large XT: 2/2 midbrain lesions near the CN3 nuclei
periventricular ovoids >3mm, suggestive of MS
Corneal disease: adenovirus
1. type of virus
2. subtype? self-limited without systemic involvement
3. subtype? flu-like symptoms
4. subtype? URI -> follicular conjunctivitis (+/- chemosis, membranes, conj hemorrhage) + PEK (+/- geographic ulcers) + preauricular adenopathy -> 7-14d later, develops multifocal subepithelial corneal infiltrates
5. viral shedding duration?
6. duration of sxs of EKC
1. dsDNA, non-envelope, icosahedron
2. follicular conjunctivitis (multiple serotypes)
3. pharyngoconjunctival fever (3, 7)
4. epidemic keratoconjunctivitis (D, 8, 19, 37)
6. months to yrs
7. supportive.
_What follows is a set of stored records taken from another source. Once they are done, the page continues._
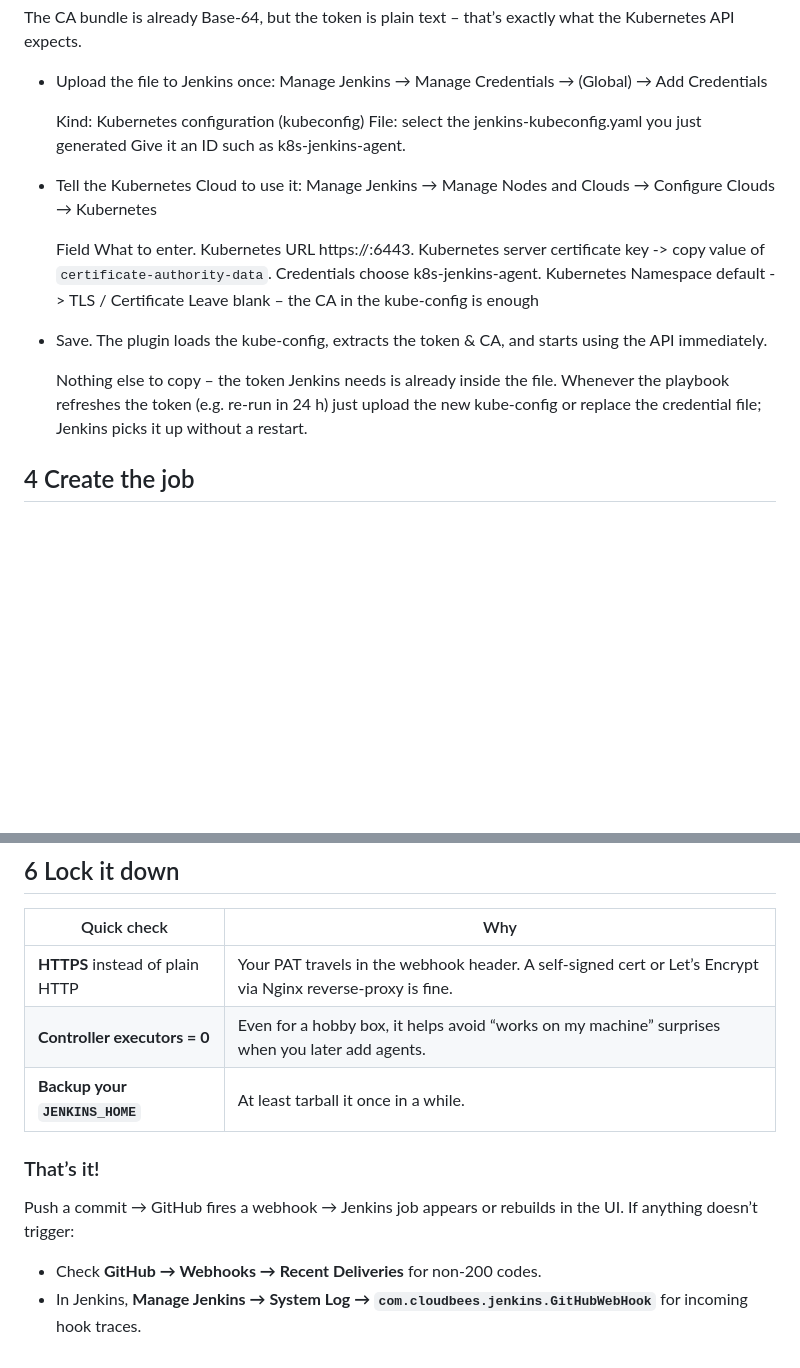
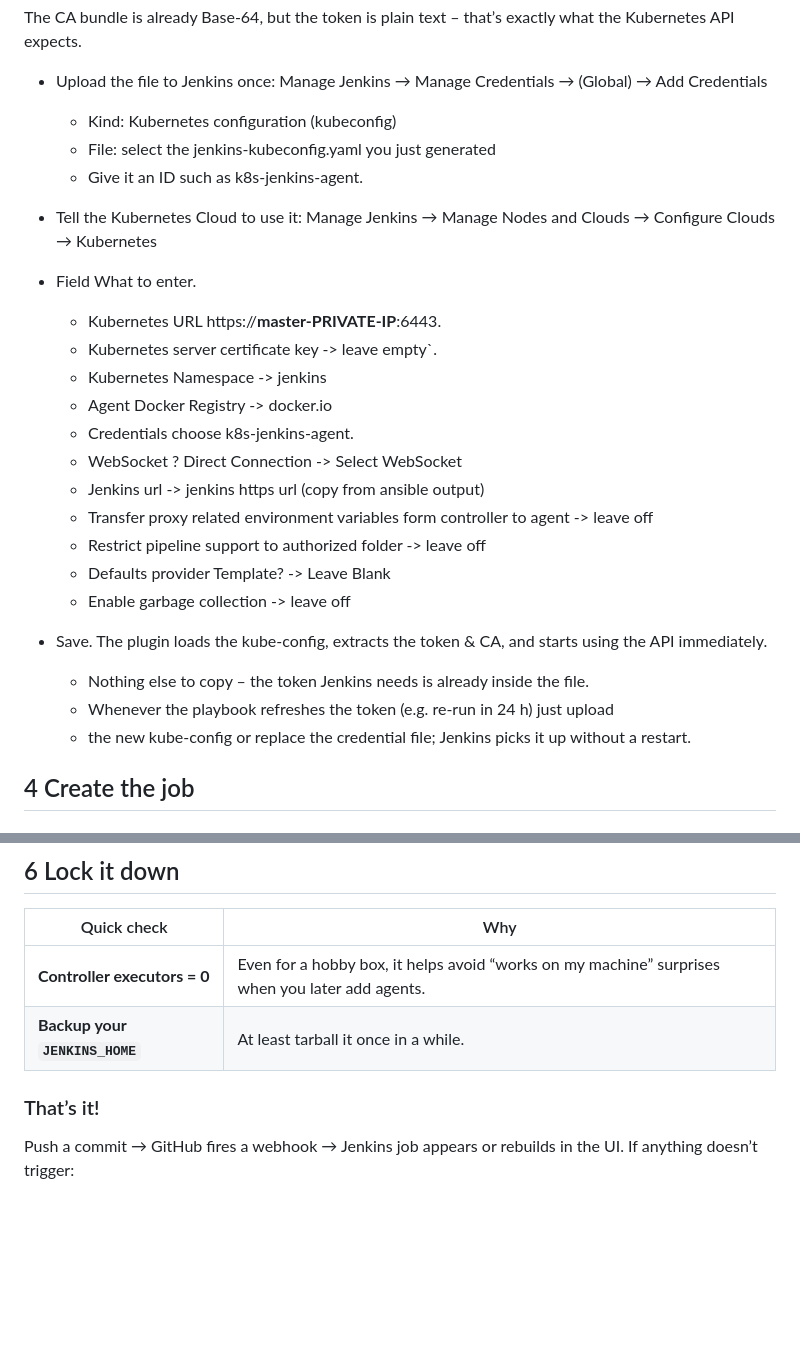
Before and after one commit to Janortop5/k8s-automated-dr, a Markdown page: infra/README.md, 2 parts joined by grey strips. GitHub-like rendering; blank space fills up the shorter version.

```diff
--- a/infra/README.md
+++ b/infra/README.md
@@ -111,25 +111,29 @@ exactly what the Kubernetes API expects.
 
 * Upload the file to Jenkins once: Manage Jenkins → Manage Credentials → (Global) → Add Credentials
 
-   Kind: Kubernetes configuration (kubeconfig)
-   File: select the jenkins-kubeconfig.yaml you just generated
-   Give it an ID such as k8s-jenkins-agent.
+   * Kind: Kubernetes configuration (kubeconfig)
+   * File: select the jenkins-kubeconfig.yaml you just generated
+   * Give it an ID such as k8s-jenkins-agent.
 
 * Tell the Kubernetes Cloud to use it: Manage Jenkins → Manage Nodes and Clouds → Configure Clouds → Kubernetes
 
-   Field	What to enter.
-   Kubernetes URL	https://<master-PRIVATE-IP>:6443.
-   Kubernetes server certificate key -> copy value of `certificate-authority-data`.
-   Credentials	choose k8s-jenkins-agent.
-   Kubernetes Namespace	default ->
-   TLS / Certificate	Leave blank – the CA in the kube-config is enough
-
+* Field	What to enter.
+   * Kubernetes URL	https://**master-PRIVATE-IP**:6443.
+   * Kubernetes server certificate key -> leave empty`.
+   * Kubernetes Namespace -> jenkins
+   * Agent Docker Registry -> docker.io
+   * Credentials	choose k8s-jenkins-agent.
+   * WebSocket ? Direct Connection -> Select WebSocket
+   * Jenkins url -> jenkins https url (copy from ansible output)
+   * Transfer proxy related environment variables form controller to agent -> leave off
+   * Restrict pipeline support to authorized folder -> leave off
+   * Defaults provider Template? -> Leave Blank
+   * Enable garbage collection -> leave off
 * Save. The plugin loads the kube-config, extracts the token & CA, and starts using the API immediately.
 
-   Nothing else to copy – the token Jenkins needs is already inside the file.
-   Whenever the playbook refreshes the token (e.g. re-run in 24 h) just upload
-   the new kube-config or replace the credential file; Jenkins picks it up
-   without a restart.
+   * Nothing else to copy – the token Jenkins needs is already inside the file.
+   * Whenever the playbook refreshes the token (e.g. re-run in 24 h) just upload
+   * the new kube-config or replace the credential file; Jenkins picks it up without a restart.
 
 
 ## 4  Create the job
@@ -179,15 +183,10 @@ GitHub will ping the endpoint; you should see “*Payload delivered*” and a 20
 
 | Quick check                     | Why                                                                                                          |
 | ------------------------------- | ------------------------------------------------------------------------------------------------------------ |
-| **HTTPS** instead of plain HTTP | Your PAT travels in the webhook header. A self-signed cert or Let’s Encrypt via Nginx reverse-proxy is fine. |
 | **Controller executors = 0**    | Even for a hobby box, it helps avoid “works on my machine” surprises when you later add agents.              |
 | **Backup your `JENKINS_HOME`**  | At least tarball it once in a while.                                                                         |
-
 
 
 ### That’s it!
 
 Push a commit → GitHub fires a webhook → Jenkins job appears or rebuilds in the UI. If anything doesn’t trigger:
-
-* Check **GitHub → Webhooks → Recent Deliveries** for non-200 codes.
-* In Jenkins, **Manage Jenkins → System Log → `com.cloudbees.jenkins.GitHubWebHook`** for incoming hook traces.
```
If mucopurulent discharge, then think bacteria superinfection and give abx (steroids can help resolve pain and infiltrates but prolong disease course)
waste-basket terms for sub-retinal hyperreflective material on OCT
microscopic polyangitis vs. wegeners
microscopic polyangitis has microscopic granulomas and less respiratory symptoms
FA hyperfluorescence with guttering, expansile dot and smokestack
2. NO steroids and try PDT
Role of IOP in glaucoma
1. normal vs. glaucoma IOP distrubtions
2. prevalence and incidence based on IOP
3. IOP of the vast majority of glaucoma patients
4. when to treated isolated IOP elevation?
normal IOP = left skewed bell curve (with long tail of high IOPs). Mean of 16, 2 stdevs = 11 to 21.
glaucoma IOPs are barely shifted over to the right
prevalence based on IOP: steady increase until ~30, then exponential increase
incidence based on IOP: exponential increase
when IOP>50, treat for risk of venous thrombosis, not for glaucoma
mgmt strategy of glaucoma
decrease by 30% of damaging IOP; decrease by more if still progression of damage
glaucoma involves which layers?
RNFL, GCC, IPL
3 reasons for head posturing
1. nystagus null point
3. VF defect
CN3 aberrant regeneration patterns
1. lid retraction with CN3 activation
2. pupil constriction with CN3 activation
traumatic 6th and/or 7th nerve palsy -> look at what region on CNS imaging?
where the mastoid air cells turn into petrous apex as the 2 nerves travel around there